====== Recorded information ======

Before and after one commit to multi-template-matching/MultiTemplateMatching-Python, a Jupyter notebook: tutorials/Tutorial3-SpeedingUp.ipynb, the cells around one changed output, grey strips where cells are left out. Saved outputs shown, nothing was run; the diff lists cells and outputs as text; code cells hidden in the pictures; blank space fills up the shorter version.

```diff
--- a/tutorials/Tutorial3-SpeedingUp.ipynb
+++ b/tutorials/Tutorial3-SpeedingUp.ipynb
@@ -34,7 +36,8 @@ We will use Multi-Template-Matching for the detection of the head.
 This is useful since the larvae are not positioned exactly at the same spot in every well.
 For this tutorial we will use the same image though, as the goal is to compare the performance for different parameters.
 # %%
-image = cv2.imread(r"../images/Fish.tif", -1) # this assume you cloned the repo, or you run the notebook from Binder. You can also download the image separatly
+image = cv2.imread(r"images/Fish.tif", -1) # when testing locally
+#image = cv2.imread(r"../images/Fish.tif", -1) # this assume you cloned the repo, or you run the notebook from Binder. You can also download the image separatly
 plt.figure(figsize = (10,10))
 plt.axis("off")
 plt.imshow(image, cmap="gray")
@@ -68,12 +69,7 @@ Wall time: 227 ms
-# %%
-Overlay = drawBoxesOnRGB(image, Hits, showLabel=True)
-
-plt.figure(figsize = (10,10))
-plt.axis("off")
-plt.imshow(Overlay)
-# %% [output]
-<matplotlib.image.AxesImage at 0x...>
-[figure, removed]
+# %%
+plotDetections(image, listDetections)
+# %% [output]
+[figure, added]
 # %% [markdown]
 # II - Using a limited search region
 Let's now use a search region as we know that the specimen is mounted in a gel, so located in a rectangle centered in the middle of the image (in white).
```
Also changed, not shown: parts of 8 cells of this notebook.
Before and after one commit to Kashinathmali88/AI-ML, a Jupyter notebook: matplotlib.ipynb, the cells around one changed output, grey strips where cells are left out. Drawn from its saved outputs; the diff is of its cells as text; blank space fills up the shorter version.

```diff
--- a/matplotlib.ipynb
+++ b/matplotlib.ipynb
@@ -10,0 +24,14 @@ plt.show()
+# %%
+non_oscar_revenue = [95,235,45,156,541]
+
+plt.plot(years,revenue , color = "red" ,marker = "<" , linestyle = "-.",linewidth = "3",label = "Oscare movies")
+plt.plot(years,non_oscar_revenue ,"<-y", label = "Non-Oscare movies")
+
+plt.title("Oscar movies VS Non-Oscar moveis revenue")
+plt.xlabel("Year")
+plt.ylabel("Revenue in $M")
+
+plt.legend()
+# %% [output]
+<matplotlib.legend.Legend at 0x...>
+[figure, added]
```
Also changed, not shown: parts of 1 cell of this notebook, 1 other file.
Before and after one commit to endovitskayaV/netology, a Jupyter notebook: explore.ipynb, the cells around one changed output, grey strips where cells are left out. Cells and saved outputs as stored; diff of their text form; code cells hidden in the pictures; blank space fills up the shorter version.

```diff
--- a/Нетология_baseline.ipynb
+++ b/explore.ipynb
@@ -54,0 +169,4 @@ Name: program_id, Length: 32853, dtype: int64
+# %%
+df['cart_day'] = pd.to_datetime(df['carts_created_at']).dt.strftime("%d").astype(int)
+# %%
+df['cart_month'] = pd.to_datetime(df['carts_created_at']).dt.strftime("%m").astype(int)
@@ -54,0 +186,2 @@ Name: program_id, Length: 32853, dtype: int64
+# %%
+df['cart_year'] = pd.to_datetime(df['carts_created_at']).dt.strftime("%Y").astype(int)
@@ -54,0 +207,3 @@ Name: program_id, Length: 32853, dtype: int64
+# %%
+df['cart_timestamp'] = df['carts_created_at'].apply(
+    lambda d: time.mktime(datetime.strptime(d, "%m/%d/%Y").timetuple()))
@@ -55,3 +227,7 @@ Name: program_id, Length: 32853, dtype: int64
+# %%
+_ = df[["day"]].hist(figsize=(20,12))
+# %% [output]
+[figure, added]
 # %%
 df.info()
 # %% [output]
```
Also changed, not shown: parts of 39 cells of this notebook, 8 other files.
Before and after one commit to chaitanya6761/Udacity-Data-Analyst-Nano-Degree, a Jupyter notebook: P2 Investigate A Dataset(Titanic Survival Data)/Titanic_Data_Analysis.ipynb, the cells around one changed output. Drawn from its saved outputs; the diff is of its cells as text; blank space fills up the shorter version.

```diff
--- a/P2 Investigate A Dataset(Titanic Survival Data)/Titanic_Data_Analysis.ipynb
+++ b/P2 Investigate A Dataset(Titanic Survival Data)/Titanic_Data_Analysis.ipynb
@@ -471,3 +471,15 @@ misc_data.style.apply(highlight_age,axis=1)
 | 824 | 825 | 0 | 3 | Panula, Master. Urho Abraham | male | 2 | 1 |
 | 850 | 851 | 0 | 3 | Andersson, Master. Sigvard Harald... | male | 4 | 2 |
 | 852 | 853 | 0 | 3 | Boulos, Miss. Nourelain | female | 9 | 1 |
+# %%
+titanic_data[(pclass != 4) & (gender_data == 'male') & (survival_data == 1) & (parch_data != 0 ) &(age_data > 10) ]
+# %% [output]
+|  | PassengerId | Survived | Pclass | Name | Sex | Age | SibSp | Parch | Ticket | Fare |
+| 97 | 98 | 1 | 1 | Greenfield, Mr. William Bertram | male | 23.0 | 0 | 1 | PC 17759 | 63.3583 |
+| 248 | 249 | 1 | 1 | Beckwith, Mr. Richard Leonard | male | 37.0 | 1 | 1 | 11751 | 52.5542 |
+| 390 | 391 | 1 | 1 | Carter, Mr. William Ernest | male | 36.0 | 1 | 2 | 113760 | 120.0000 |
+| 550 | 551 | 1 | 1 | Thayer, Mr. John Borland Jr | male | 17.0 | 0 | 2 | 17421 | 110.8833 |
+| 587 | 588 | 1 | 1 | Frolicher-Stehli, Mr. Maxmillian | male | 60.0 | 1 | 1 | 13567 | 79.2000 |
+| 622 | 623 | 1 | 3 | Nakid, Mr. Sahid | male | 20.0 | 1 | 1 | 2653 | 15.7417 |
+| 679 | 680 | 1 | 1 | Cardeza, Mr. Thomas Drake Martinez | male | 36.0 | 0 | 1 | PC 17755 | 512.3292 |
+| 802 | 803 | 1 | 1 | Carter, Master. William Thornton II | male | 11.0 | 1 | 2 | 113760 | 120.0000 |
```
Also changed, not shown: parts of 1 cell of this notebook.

======

Every line above with the string "same" in it should be copied into the answer.

## Output of the task
 This is useful since the larvae are not positioned exactly at the same spot in every well.
 For this tutorial we will use the same image though, as the goal is to compare the performance for different parameters.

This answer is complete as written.